Council Agrees: Stop Latham Park Erosion First
Barrington Town Council approves recommendation by Parks and Recreation Commission to craft an erosion-control plan before building a new playground at Latham Park.
Halting the erosion of the shoreline at Latham Park in the Bay Spring neighborhood has always been part of the master plan for the site.
But it got some renewed attention at last Monday’s Town Council meeting because of a push by two neighborhood groups who want to renovate the playground at the park – even if they can’t agree on a play area for the bay-front facility.
The groups did manage to get the Parks and Recreation Commission to agree that erosion control must be addressed first – the sooner the better. That’s the recommendation Melissa Horne, chairwoman of the parks commission, asked the councilors to endorse.
“We voted for the Town Council to direct the town manager to address the erosion problem before any playground is approved,” Horne said.
The councilors did just that by a unanimous 5-0 vote after hearing Horne say that “erosion there is pretty well documented. Before more investment is made, we need to make sure the improvements are protected.”
Indeed, Phase One of the master plan for Latham Park recognizes that the shoreline needs to be stabilized first. It’s item A in the plan.
Introducing a "creative play area" does not come until Phase Three of the master plan. That’s the part of the plan that has the two groups at an impasse.

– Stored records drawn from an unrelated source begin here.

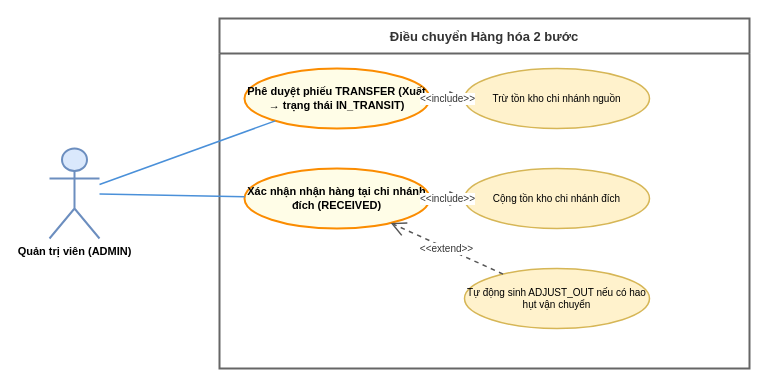
The draw.io diagram UseCase/ADMIN/12_dieu_chuyen_hang_hoa.drawio in Nghiatv2006/KhoHang, before the edit. Source tidied: cells renumbered, new cells numbered last; positions are measured from the earlier drawing's top-left corner, leaving out a move shared by most shapes. Both pictures are drawn from the tidied source at 100%, with x=0, y=0 at pixel (49, 18).
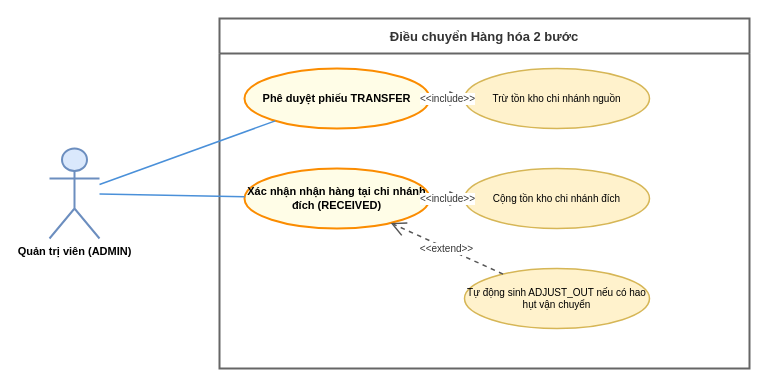
Above is the later version.

What changed in the source:
```diff
@@
 <mxGraphModel>
   <root>
     <mxCell id="0" />
     <mxCell id="1" parent="0" />
     <mxCell id="2" value="Điều chuyển Hàng hóa 2 bước" style="swimlane;startSize=35;whiteSpace=wrap;html=1;fontStyle=1;fontSize=13;                    fillColor=#f5f5f5;strokeColor=#666666;strokeWidth=2;fontColor=#333333;align=center;" parent="1" vertex="1">
       <mxGeometry x="170" width="530" height="350" as="geometry" />
     </mxCell>
     <mxCell id="3" value="Quản trị viên (ADMIN)" style="shape=umlActor;verticalLabelPosition=bottom;verticalAlign=top;html=1;                    outlineConnect=0;fillColor=#dae8fc;strokeColor=#6c8ebf;strokeWidth=2;                    fontColor=#1a1a1a;fontStyle=1;fontSize=11;" parent="1" vertex="1">
       <mxGeometry y="130" width="50" height="90" as="geometry" />
     </mxCell>
-    <mxCell id="4" value="Phê duyệt phiếu TRANSFER (Xuất → trạng thái IN_TRANSIT)" style="ellipse;whiteSpace=wrap;html=1;fillColor=#fffde7;strokeColor=#fb8c00;strokeWidth=2;fontStyle=1;fontSize=11;align=center;" parent="1" vertex="1">
+    <mxCell id="4" value="Phê duyệt phiếu TRANSFER" style="ellipse;whiteSpace=wrap;html=1;fillColor=#fffde7;strokeColor=#fb8c00;strokeWidth=2;fontStyle=1;fontSize=11;align=center;" parent="1" vertex="1">
       <mxGeometry x="195" y="50" width="185" height="60" as="geometry" />
     </mxCell>
     <mxCell id="5" value="Xác nhận nhận hàng tại chi nhánh đích (RECEIVED)" style="ellipse;whiteSpace=wrap;html=1;fillColor=#fffde7;strokeColor=#fb8c00;strokeWidth=2;fontStyle=1;fontSize=11;align=center;" parent="1" vertex="1">
       <mxGeometry x="195" y="150" width="185" height="60" as="geometry" />
     </mxCell>
     <mxCell id="6" value="Trừ tồn kho chi nhánh nguồn" style="ellipse;whiteSpace=wrap;html=1;fillColor=#fff2cc;strokeColor=#d6b656;strokeWidth=1.5;fontSize=10;align=center;" parent="1" vertex="1">
       <mxGeometry x="415" y="50" width="185" height="60" as="geometry" />
     </mxCell>
     <mxCell id="7" value="Cộng tồn kho chi nhánh đích" style="ellipse;whiteSpace=wrap;html=1;fillColor=#fff2cc;strokeColor=#d6b656;strokeWidth=1.5;fontSize=10;align=center;" parent="1" vertex="1">
       <mxGeometry x="415" y="150" width="185" height="60" as="geometry" />
     </mxCell>
     <mxCell id="8" value="Tự động sinh ADJUST_OUT nếu có hao hụt vận chuyển" style="ellipse;whiteSpace=wrap;html=1;fillColor=#fff2cc;strokeColor=#d6b656;strokeWidth=1.5;fontSize=10;align=center;" parent="1" vertex="1">
       <mxGeometry x="415" y="250" width="185" height="60" as="geometry" />
     </mxCell>
     <mxCell id="9" style="endArrow=none;html=1;rounded=0;strokeColor=#4a90d9;strokeWidth=1.5;" parent="1" edge="1" source="3" target="4">
       <mxGeometry relative="1" as="geometry" />
     </mxCell>
     <mxCell id="10" style="endArrow=none;html=1;rounded=0;strokeColor=#4a90d9;strokeWidth=1.5;" parent="1" edge="1" source="3" target="5">
       <mxGeometry relative="1" as="geometry" />
     </mxCell>
     <mxCell id="11" value="&amp;lt;&amp;lt;include&amp;gt;&amp;gt;" style="endArrow=open;endSize=12;dashed=1;html=1;rounded=0;strokeColor=#555555;strokeWidth=1.5;labelBackgroundColor=#ffffff;fontColor=#333333;fontSize=10;align=center;" parent="1" edge="1" source="4" target="6">
       <mxGeometry relative="1" as="geometry" />
     </mxCell>
     <mxCell id="12" value="&amp;lt;&amp;lt;include&amp;gt;&amp;gt;" style="endArrow=open;endSize=12;dashed=1;html=1;rounded=0;strokeColor=#555555;strokeWidth=1.5;labelBackgroundColor=#ffffff;fontColor=#333333;fontSize=10;align=center;" parent="1" edge="1" source="5" target="7">
       <mxGeometry relative="1" as="geometry" />
     </mxCell>
     <mxCell id="13" value="&amp;lt;&amp;lt;extend&amp;gt;&amp;gt;" style="endArrow=open;endSize=12;dashed=1;html=1;rounded=0;strokeColor=#555555;strokeWidth=1.5;labelBackgroundColor=#ffffff;fontColor=#333333;fontSize=10;align=center;" parent="1" edge="1" source="8" target="5">
       <mxGeometry relative="1" as="geometry" />
     </mxCell>
   </root>
 </mxGraphModel>
```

The Town Council did hear statements from representatives of the two playground groups, who are divided over putting in a traditional set of swings and sliding board or a “natural” play area made of earth berms, logs, trees, rocks and water.
“We must remember that this is a children’s playground,” said Councilor Kate Weymouth before casting her vote for the erosion study. “And we must recognize that people can be uncomfortable with creative thinking and new ideas.”
With the councilors’ approval, Town Manager Peter DeAngelis Jr. said he will now commission a study to see what needs to be done “once and for all to halt the erosion.”
DeAngelis said he plans to draft an RFQ (request for qualifications) to solicit the expertise needed to study the site and develop cost estimates for a “shovel-ready project.”
“It’s time we had a good, sound concrete plan,” he said.
Town Councilor Bill DeWitt asked DeAngelis if he could give an estimate for the cost of the study.
“I hesitate to give a number with bids to be sought,” he said.
DeWitt then reminded everyone that Barrington is facing a significant increase in its pension costs, which will severely limit the money available to do studies like this one.
It is the lack of funds for Latham Park – funds from a recreation bond that were shifted to Barrington Beach instead, that put the master plan on the shelf even as a new playground was being sought.